Provided records section start
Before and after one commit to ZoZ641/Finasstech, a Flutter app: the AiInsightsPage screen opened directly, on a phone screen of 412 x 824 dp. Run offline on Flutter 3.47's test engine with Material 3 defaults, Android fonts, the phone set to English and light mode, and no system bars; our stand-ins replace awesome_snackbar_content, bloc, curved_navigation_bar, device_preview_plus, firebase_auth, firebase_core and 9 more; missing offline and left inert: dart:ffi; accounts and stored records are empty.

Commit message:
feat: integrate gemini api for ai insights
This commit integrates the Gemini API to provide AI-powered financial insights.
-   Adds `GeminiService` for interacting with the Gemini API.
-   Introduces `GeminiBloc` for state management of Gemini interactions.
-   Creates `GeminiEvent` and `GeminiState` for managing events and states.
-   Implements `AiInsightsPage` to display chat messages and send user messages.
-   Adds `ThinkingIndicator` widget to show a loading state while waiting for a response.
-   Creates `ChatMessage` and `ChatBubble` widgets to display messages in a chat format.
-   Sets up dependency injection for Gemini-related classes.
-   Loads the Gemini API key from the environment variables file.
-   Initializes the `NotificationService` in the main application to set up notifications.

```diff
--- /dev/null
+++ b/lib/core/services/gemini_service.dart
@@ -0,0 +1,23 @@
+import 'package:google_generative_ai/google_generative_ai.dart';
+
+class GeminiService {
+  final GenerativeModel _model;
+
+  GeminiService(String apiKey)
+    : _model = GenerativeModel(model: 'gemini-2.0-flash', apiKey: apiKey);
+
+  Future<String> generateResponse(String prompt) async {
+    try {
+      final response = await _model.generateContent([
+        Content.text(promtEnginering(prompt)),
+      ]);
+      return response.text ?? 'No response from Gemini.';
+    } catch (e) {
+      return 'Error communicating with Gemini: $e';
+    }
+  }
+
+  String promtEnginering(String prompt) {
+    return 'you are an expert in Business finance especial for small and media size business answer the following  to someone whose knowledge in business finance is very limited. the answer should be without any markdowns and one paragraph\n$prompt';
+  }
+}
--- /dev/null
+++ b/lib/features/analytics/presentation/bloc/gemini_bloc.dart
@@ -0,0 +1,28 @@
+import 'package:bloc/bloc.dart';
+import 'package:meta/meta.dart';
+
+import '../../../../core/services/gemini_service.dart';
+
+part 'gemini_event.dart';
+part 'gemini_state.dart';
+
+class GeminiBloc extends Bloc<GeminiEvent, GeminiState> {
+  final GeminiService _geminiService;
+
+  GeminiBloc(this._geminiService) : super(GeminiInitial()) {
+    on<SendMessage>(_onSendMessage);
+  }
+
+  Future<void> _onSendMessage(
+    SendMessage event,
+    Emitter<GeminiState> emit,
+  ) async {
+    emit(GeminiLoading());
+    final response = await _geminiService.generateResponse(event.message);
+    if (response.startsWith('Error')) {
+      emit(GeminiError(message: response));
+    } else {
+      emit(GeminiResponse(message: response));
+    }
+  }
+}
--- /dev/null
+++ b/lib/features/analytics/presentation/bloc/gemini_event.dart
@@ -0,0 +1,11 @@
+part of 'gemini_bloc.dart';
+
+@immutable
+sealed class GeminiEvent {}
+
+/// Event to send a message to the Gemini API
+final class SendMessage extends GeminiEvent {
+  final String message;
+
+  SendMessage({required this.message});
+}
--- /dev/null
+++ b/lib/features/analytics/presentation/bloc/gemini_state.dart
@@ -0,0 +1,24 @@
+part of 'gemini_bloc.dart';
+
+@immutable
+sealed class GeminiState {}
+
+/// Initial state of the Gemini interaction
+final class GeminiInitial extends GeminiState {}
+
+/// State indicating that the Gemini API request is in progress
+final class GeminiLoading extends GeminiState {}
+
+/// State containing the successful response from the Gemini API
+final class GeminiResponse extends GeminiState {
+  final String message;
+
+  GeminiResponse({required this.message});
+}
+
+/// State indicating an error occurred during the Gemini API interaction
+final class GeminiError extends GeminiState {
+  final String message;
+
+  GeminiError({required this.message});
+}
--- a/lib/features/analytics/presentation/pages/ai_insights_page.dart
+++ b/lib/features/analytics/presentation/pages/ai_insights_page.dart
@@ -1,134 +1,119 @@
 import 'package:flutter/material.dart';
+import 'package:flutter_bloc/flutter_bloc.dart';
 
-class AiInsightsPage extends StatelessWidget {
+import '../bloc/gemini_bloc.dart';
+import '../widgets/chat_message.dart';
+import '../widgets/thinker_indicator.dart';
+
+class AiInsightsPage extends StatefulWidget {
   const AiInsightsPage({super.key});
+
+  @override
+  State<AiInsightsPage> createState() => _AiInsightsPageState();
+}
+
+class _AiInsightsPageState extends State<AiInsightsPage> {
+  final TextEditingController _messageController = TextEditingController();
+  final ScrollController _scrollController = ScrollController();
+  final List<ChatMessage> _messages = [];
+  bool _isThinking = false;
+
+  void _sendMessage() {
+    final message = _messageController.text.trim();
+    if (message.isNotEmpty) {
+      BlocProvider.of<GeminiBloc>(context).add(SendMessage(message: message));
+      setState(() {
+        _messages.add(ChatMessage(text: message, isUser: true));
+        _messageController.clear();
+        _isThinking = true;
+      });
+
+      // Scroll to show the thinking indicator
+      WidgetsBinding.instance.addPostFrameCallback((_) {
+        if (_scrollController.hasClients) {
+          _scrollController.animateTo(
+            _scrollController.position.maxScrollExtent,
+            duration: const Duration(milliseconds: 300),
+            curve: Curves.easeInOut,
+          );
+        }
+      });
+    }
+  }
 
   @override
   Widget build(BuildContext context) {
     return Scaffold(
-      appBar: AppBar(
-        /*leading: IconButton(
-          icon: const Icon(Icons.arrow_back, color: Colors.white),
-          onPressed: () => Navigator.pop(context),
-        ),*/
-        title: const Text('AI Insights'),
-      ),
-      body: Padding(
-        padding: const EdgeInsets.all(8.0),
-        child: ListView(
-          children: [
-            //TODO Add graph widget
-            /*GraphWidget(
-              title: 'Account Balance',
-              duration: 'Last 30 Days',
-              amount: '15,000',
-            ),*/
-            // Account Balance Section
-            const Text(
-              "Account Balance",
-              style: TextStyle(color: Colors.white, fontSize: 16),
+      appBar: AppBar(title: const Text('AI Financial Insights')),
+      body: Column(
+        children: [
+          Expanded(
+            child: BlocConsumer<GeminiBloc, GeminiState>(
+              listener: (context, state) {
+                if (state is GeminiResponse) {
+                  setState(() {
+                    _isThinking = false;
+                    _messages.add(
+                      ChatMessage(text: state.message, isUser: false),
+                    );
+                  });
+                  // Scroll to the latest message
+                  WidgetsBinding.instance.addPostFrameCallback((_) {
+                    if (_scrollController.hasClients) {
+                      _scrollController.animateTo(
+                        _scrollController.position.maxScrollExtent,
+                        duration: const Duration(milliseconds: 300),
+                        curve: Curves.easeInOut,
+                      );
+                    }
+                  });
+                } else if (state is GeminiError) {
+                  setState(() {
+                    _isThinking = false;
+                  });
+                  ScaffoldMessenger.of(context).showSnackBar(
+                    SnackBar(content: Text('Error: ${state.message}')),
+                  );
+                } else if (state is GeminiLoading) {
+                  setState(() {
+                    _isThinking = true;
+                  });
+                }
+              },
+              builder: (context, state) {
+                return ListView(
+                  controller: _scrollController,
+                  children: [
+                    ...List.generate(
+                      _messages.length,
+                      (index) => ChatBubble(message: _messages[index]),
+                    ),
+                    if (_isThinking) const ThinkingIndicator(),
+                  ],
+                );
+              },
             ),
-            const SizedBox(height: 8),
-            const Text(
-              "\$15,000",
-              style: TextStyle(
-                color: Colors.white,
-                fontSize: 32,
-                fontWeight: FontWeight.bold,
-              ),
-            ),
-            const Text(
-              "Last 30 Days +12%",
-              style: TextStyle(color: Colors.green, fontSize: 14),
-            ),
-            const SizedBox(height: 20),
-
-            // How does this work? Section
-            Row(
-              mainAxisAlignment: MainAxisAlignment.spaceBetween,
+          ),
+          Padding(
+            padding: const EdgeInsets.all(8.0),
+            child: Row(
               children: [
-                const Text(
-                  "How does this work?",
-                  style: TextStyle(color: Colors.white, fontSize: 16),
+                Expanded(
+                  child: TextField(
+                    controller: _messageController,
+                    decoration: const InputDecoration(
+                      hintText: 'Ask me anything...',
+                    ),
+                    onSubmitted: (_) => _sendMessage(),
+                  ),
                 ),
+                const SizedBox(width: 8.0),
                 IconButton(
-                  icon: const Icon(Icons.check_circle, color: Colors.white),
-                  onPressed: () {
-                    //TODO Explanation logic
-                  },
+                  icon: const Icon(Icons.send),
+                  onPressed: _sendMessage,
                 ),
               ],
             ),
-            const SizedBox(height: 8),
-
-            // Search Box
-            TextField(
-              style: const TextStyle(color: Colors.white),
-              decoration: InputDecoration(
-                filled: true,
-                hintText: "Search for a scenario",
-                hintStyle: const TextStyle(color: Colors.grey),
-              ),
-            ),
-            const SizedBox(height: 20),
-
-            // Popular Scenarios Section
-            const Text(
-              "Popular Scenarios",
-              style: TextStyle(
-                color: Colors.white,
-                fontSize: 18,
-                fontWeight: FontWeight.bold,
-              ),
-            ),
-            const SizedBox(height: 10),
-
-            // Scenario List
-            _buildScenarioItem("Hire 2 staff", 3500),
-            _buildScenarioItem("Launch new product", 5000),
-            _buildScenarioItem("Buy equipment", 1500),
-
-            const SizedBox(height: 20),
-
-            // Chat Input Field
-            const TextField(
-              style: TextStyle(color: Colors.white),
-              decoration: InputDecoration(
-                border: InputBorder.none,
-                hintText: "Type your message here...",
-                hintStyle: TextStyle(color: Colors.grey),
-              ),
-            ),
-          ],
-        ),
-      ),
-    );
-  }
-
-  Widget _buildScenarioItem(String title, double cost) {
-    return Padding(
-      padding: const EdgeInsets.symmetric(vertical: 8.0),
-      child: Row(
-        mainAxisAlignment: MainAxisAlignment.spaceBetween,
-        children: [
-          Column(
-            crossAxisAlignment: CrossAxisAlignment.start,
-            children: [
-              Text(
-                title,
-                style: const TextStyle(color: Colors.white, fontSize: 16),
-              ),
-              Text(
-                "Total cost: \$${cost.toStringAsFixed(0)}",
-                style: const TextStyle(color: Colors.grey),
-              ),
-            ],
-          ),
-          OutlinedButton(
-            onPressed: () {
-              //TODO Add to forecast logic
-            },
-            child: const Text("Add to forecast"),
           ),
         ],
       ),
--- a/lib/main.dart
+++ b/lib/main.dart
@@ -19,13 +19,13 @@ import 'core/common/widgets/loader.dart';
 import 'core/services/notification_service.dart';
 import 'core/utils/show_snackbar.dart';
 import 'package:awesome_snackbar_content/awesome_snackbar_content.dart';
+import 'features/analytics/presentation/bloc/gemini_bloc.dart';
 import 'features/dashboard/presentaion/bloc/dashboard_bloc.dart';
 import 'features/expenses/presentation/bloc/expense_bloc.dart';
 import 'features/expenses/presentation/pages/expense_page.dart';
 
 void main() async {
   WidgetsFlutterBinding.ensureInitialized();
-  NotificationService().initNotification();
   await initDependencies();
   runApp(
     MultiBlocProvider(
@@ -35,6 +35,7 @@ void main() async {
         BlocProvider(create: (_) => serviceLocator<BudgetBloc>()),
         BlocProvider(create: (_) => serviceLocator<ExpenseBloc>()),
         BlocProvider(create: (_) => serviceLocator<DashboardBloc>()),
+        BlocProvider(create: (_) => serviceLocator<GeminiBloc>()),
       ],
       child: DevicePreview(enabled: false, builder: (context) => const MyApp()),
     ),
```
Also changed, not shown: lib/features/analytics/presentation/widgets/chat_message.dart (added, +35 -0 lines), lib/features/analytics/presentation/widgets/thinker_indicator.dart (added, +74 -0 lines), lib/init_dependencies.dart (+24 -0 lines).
Provided records section end
■ **Aim of the task**
The string "onPressed" may occur in the listing; show every line where it does.

■ **Task solution**
-          onPressed: () => Navigator.pop(context),
-                  onPressed: () {
+                  onPressed: _sendMessage,
-            onPressed: () {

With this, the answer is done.